Entries supplied section start

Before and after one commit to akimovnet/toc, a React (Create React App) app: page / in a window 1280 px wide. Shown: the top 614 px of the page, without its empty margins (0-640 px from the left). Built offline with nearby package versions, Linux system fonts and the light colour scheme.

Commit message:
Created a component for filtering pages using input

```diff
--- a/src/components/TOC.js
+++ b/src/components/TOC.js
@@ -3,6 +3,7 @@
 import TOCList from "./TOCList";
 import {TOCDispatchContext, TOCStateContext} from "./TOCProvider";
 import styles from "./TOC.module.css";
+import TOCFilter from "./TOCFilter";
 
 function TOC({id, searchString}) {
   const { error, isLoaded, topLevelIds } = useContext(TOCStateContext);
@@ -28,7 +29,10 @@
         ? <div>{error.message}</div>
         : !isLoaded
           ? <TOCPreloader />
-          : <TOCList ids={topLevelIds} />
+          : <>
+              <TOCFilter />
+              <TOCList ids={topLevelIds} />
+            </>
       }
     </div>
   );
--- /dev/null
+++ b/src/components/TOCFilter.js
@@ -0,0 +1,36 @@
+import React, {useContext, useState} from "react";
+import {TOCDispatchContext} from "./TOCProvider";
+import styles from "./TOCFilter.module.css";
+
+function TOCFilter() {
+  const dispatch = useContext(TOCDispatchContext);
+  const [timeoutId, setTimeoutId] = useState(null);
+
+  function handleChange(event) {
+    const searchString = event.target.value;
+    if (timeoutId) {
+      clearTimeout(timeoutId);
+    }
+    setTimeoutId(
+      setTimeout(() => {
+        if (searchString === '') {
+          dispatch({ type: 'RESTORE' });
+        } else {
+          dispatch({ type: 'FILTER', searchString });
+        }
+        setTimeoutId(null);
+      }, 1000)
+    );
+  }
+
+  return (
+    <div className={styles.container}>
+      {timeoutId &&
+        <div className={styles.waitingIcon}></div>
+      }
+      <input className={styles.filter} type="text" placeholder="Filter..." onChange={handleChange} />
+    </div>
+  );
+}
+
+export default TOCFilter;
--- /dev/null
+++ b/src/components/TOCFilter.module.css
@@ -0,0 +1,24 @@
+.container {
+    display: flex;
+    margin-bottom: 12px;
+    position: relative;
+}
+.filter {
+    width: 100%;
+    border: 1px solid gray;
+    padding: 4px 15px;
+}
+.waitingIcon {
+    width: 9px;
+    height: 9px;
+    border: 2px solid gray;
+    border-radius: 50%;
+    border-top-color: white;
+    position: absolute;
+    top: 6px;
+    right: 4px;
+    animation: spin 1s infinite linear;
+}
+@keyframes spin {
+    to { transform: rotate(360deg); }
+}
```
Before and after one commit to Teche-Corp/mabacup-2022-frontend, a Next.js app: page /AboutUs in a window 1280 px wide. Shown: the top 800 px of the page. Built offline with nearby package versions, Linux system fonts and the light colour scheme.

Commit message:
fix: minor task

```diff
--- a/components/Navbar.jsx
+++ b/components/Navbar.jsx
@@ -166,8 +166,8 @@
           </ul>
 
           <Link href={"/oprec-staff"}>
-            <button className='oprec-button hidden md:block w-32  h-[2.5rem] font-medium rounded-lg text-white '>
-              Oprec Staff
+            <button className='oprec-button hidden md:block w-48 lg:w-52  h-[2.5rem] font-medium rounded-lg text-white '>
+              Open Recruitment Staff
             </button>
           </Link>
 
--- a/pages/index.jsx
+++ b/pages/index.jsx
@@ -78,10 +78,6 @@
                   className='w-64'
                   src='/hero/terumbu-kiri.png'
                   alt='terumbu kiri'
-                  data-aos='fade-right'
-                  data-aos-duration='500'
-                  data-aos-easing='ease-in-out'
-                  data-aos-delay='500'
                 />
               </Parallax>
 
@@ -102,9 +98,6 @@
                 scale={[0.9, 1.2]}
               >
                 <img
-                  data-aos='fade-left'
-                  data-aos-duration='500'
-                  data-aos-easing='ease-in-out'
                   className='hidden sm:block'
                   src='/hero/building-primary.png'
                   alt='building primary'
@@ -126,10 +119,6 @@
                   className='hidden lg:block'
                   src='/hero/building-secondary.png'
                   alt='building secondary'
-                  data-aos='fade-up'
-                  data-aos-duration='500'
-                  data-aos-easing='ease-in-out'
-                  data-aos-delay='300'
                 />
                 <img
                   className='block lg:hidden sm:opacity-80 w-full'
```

Entries supplied section end

▶ [Directions]
Check each line of the listing above, and copy it if it contains the word "rounded".

▶ [Written answer]
-            <button className='oprec-button hidden md:block w-32  h-[2.5rem] font-medium rounded-lg text-white '>
+            <button className='oprec-button hidden md:block w-48 lg:w-52  h-[2.5rem] font-medium rounded-lg text-white '>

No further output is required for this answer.